Over the weekend I interviewed retired Capt. Andrii Ryzhenko, a 35-year veteran of the Ukrainian and Soviet navies. He served at NATO headquarters in Mons, Belgium, between 2006 and 2010, working on naval combat readiness evaluation. After the start of war with Russia in 2014, Ryzhenko headed up the Ukrainian navy’s Euro-Atlantic integration and was one of the core developers of the Ukrainian navy’s new strategy. In 2020 he was the assistant minister of defense of Ukraine, working on maritime security and policy on Ukrainian navy development. He is a graduate of the Sevastopol Naval Academy and the U.S. Naval War College. This interview has been edited for length and clarity.

Andrew Fink: Could you set the stage from before the war: What was the state of the Ukrainian navy and the Russian navy before the war and what were you guys planning for?

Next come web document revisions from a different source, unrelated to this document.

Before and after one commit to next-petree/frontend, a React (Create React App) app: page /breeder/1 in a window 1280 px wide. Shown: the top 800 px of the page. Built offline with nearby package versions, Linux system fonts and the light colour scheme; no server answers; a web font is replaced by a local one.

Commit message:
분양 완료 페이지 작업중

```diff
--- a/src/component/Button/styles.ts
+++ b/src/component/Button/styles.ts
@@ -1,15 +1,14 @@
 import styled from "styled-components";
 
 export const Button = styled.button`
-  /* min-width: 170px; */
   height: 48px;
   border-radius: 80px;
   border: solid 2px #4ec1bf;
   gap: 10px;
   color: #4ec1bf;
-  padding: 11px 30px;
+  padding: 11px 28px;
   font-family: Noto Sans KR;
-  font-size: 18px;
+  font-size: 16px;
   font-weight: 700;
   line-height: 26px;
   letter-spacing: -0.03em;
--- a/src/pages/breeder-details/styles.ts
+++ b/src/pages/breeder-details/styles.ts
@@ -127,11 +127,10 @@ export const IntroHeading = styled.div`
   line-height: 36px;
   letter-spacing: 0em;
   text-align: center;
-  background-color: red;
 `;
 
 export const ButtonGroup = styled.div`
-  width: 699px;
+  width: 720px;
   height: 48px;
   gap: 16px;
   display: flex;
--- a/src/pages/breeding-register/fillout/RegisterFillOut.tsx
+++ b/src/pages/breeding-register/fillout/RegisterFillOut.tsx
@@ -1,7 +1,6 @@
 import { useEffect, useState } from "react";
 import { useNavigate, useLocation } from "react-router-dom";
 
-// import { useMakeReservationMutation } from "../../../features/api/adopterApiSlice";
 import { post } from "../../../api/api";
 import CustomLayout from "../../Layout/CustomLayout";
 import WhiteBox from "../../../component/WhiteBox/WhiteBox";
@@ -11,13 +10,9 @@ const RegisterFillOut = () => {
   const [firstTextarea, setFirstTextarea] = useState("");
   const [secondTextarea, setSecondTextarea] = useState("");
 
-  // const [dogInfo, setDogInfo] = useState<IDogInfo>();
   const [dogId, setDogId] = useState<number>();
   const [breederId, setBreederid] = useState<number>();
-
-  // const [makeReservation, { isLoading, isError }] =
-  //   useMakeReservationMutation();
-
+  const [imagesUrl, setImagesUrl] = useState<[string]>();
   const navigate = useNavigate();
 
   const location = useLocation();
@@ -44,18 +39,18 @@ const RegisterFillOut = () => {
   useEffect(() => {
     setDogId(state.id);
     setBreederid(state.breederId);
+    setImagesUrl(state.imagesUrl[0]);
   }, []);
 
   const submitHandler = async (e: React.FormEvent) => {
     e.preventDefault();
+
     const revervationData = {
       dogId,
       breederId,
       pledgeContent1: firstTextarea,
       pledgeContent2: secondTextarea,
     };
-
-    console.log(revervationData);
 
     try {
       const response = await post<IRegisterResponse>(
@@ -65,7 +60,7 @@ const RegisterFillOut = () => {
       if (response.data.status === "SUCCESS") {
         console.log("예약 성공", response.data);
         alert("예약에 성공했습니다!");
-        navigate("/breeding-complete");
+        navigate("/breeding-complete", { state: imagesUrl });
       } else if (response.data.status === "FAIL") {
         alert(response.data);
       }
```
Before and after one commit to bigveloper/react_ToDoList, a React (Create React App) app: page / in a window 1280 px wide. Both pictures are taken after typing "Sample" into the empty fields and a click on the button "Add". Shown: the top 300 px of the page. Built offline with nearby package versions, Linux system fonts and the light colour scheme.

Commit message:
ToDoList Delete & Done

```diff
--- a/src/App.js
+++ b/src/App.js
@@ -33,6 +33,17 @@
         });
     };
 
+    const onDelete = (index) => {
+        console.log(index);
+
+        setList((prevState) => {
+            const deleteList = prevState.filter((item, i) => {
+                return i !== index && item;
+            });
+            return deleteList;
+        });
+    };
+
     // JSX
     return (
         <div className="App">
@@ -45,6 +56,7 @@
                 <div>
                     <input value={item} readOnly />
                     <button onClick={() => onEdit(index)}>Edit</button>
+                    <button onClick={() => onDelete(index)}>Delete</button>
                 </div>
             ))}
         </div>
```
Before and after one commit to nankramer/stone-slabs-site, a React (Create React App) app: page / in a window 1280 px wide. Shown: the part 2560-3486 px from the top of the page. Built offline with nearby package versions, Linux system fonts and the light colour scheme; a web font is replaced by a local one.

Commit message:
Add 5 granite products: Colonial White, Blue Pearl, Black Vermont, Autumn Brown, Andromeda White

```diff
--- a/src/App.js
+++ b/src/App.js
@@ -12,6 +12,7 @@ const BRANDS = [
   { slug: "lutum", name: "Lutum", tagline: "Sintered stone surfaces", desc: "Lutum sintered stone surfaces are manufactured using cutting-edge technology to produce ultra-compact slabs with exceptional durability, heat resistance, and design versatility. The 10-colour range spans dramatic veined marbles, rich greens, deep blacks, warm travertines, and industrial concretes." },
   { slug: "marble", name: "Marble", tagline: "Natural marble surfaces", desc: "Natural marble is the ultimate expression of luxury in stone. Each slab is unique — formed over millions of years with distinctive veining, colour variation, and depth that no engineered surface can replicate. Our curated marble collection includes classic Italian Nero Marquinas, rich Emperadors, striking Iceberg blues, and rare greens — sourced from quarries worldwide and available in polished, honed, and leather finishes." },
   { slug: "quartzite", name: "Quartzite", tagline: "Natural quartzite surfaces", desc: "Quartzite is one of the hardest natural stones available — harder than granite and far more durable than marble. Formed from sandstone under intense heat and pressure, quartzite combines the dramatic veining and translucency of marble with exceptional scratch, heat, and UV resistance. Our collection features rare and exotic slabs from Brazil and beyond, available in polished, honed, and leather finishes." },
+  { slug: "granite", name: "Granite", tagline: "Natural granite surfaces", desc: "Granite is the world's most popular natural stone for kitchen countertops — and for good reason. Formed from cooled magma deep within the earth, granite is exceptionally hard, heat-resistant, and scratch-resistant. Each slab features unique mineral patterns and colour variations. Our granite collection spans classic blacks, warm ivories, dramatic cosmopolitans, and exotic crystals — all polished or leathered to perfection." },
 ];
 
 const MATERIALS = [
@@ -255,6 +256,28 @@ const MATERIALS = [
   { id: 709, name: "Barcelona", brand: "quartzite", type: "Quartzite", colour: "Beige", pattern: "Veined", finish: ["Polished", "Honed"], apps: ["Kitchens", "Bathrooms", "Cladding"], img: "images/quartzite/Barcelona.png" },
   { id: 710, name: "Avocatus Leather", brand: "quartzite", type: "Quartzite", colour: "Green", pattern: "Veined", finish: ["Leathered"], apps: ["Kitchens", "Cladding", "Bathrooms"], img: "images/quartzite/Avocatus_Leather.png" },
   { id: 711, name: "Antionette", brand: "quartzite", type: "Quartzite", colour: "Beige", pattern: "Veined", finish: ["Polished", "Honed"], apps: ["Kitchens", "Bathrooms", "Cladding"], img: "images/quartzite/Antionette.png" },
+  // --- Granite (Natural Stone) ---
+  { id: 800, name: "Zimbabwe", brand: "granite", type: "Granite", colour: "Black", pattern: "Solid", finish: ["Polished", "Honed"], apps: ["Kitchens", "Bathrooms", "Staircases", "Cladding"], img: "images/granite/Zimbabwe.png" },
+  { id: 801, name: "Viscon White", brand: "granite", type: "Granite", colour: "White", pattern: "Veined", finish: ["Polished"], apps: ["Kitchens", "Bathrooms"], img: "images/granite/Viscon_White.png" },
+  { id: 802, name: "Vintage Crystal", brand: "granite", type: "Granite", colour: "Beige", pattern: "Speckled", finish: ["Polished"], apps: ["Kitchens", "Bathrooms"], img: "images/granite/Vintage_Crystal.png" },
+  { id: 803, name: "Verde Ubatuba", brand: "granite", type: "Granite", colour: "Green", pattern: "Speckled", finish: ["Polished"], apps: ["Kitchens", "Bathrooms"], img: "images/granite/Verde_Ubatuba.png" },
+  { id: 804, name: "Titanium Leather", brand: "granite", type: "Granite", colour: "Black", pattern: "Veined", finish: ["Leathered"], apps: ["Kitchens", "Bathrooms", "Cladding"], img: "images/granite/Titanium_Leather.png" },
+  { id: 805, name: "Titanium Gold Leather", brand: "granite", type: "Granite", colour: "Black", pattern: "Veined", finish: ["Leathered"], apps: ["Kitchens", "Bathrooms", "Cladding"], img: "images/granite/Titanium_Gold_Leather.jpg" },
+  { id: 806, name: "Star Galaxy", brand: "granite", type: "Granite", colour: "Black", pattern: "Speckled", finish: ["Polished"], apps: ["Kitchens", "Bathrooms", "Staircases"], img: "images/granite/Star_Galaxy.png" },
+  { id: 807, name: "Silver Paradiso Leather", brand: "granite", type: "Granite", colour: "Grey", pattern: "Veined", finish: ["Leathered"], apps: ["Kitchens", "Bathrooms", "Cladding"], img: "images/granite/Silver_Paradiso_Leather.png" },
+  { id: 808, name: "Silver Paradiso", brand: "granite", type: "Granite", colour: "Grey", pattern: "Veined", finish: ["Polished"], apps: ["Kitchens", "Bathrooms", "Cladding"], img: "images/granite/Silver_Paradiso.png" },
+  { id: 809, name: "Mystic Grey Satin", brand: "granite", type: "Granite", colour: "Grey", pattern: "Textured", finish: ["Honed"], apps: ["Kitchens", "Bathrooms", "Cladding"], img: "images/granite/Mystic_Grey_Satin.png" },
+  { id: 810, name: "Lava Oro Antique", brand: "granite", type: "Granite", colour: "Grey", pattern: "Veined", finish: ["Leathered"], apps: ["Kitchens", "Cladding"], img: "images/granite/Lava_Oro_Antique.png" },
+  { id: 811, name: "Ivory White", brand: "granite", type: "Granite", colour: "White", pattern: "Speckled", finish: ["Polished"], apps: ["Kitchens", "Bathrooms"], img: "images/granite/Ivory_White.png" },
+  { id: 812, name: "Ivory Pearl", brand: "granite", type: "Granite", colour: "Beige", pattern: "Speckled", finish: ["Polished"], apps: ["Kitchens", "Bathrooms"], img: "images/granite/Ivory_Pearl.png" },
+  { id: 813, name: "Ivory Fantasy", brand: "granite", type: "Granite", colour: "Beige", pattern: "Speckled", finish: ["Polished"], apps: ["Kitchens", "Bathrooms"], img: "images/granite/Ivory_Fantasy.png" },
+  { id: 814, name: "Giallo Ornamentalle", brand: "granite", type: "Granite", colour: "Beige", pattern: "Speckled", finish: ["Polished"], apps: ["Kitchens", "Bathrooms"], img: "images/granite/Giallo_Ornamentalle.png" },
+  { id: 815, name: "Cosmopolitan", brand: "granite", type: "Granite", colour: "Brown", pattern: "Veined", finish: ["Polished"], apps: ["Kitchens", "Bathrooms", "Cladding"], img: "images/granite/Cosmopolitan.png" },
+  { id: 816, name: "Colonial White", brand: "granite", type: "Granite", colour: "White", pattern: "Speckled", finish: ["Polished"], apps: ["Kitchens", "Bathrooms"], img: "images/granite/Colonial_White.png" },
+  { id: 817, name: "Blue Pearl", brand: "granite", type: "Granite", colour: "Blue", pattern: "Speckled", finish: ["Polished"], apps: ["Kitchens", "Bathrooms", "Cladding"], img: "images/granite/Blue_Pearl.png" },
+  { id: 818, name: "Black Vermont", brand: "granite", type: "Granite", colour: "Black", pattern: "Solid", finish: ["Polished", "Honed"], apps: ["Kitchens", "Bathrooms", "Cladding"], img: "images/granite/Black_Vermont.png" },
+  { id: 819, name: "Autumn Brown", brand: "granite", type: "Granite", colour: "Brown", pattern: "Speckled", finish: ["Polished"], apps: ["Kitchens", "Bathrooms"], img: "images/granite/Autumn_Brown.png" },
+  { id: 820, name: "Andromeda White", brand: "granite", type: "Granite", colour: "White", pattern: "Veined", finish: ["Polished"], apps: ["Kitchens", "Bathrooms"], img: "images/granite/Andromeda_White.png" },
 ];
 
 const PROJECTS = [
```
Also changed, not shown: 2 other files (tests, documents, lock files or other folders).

Capt. Andrii Ryzhenko: After the annexation of Crimea in 2014, the Ukrainian navy lost most of the fleet. We lost 70 percent of the people and we lost 75 percent of the equipment. When we got to Odesa, [the new naval headquarters, on the northwest corner of Black Sea] we understood that we cannot carry on the same as we did before, and also we needed support from our partners. This brings us to our long-term naval planning. There were many attempts at planning, a lot of internal friction etc., but finally in 2018 we created our naval strategy. This was a long-term document that described how the Ukrainian navy would develop between 2018 and 2035. We divided this into three periods, and each period was aimed at a certain goal. The obvious primary threat was Russia, but also we made some references to the changing geopolitical environment, to technological advances. We should not be frozen into the Soviet military industry like Ukraine used to be because of internal institutional compromise and corruption. 

In the first stage we had to ensure our primary task: to defend our country from aggression. During this first stage we were thinking about defending the closest Ukrainian maritime area, the sea that is about 40 nautical miles from the coast. The area we are talking about is the northwestern part of the Black Sea, an area of around 100 by 150 nautical miles between the coast and Russian-occupied Crimea, and also the northern part of the Sea of Azov. 

Keep reading with a free account
Create a free Dispatch account to keep reading JOIN ALREADY HAVE AN ACCOUNT? SIGN IN
Comments (11)
Join The Dispatch to participate in the comments.